Among the entries below, find the lines that hold the word "index" and report them.

** Opening Supplied data block **

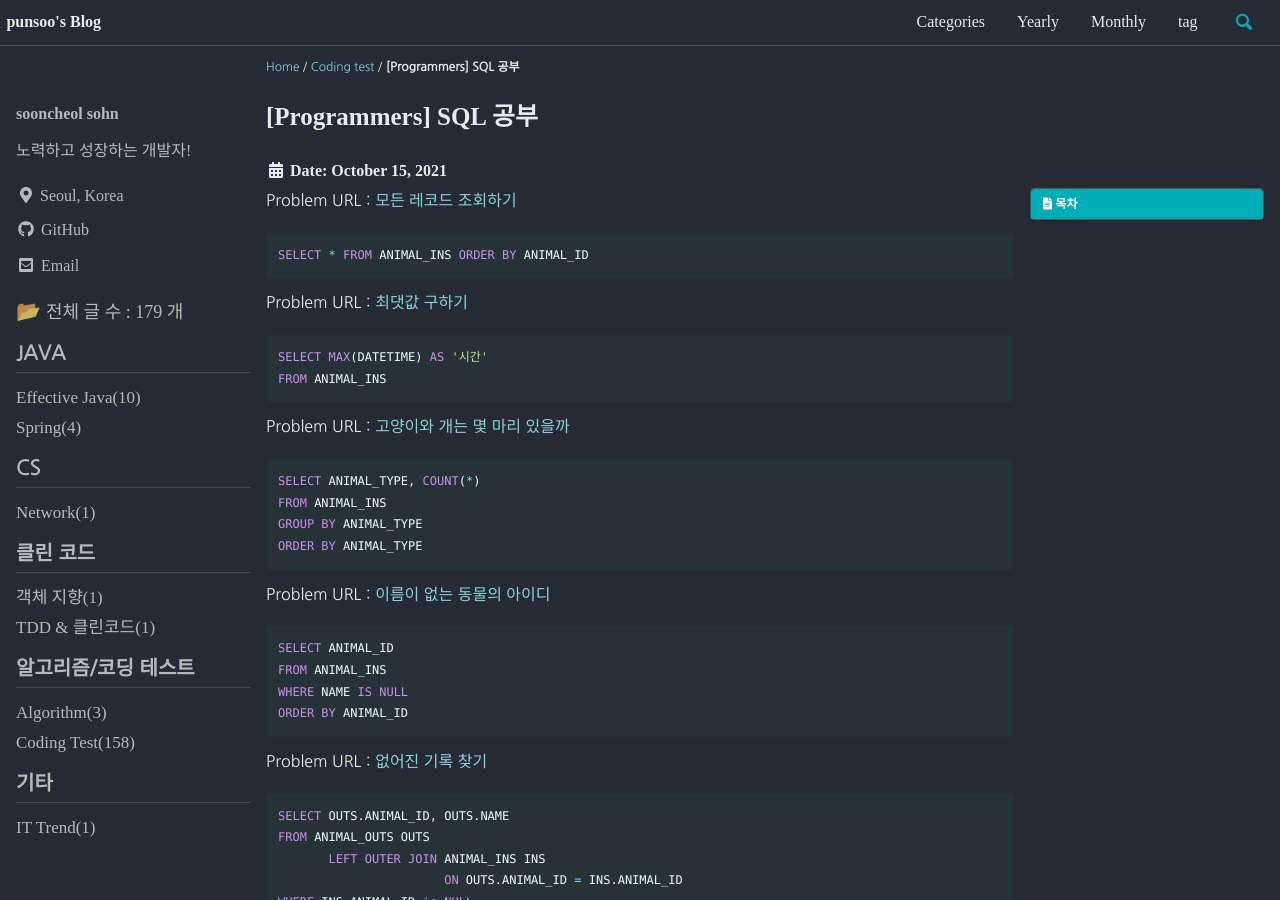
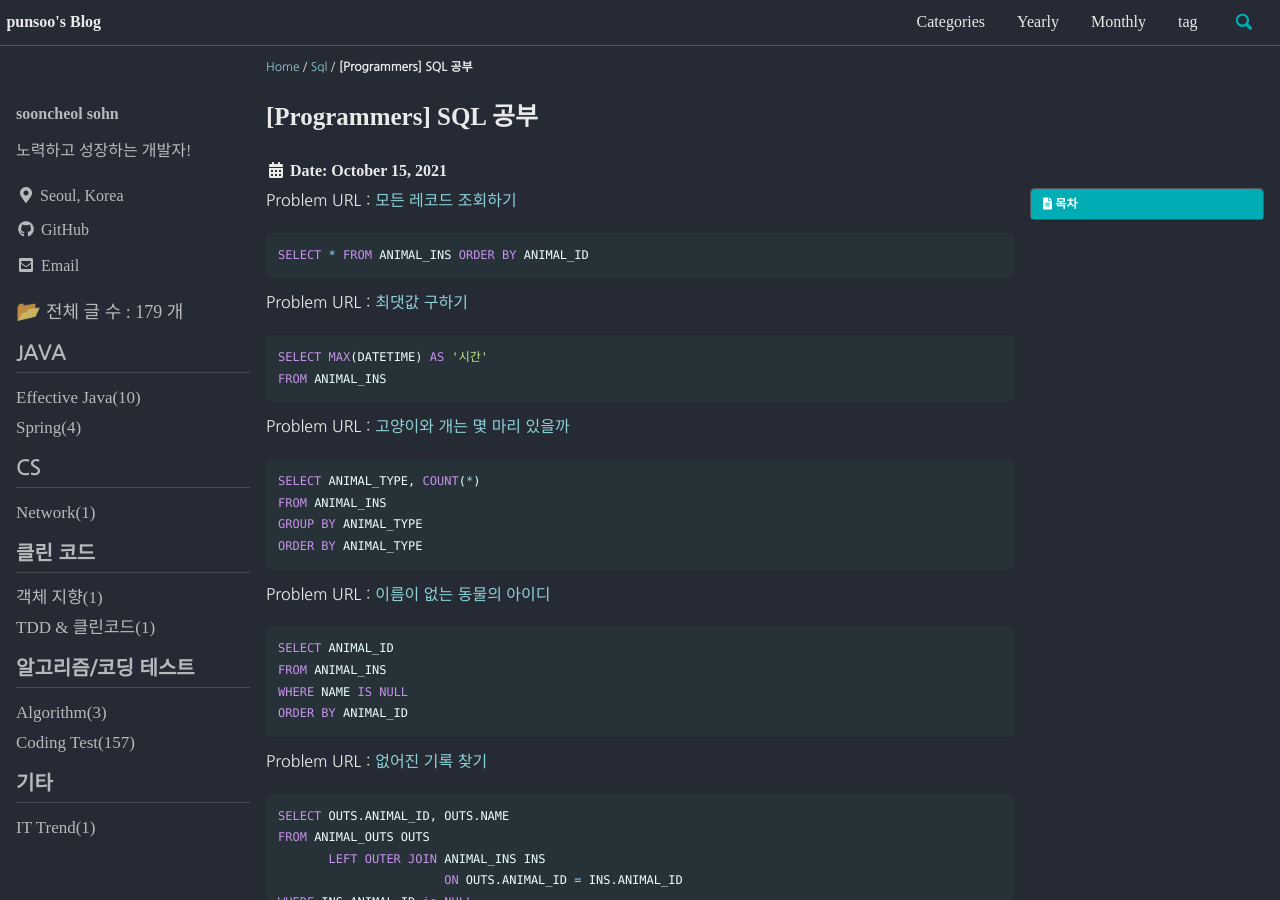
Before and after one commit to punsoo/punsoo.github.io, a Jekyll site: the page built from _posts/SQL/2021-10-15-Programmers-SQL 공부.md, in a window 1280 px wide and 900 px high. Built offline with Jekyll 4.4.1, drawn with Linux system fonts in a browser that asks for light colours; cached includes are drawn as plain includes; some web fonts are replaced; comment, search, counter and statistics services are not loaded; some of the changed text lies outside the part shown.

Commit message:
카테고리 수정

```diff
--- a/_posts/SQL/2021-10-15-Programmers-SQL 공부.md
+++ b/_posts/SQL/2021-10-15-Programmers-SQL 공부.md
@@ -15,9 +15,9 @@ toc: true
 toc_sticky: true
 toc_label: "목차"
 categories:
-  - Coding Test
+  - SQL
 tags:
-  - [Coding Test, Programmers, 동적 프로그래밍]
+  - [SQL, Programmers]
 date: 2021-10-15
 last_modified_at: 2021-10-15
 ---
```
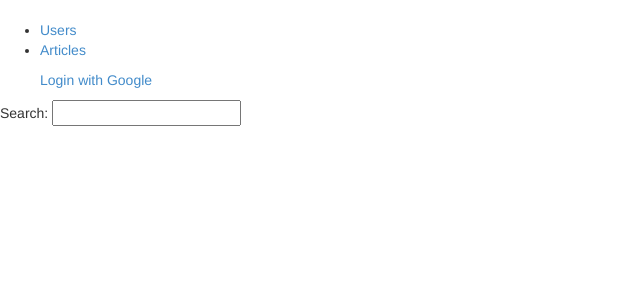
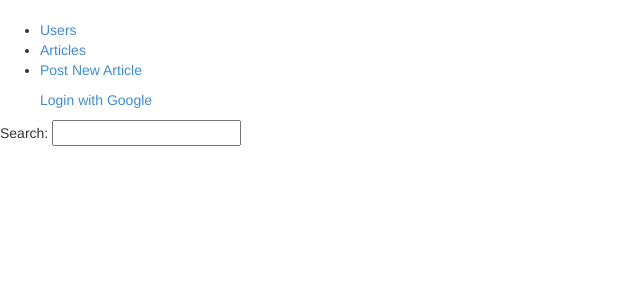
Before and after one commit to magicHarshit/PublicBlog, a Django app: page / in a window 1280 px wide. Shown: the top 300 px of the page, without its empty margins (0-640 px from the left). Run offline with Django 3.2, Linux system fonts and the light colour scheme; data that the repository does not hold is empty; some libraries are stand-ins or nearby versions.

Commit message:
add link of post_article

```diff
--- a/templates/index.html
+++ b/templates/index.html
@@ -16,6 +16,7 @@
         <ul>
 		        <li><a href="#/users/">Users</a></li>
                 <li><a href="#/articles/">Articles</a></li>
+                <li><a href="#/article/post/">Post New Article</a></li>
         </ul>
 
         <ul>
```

** Closing Supplied data block **

Result of this task ::
--- a/templates/index.html
+++ b/templates/index.html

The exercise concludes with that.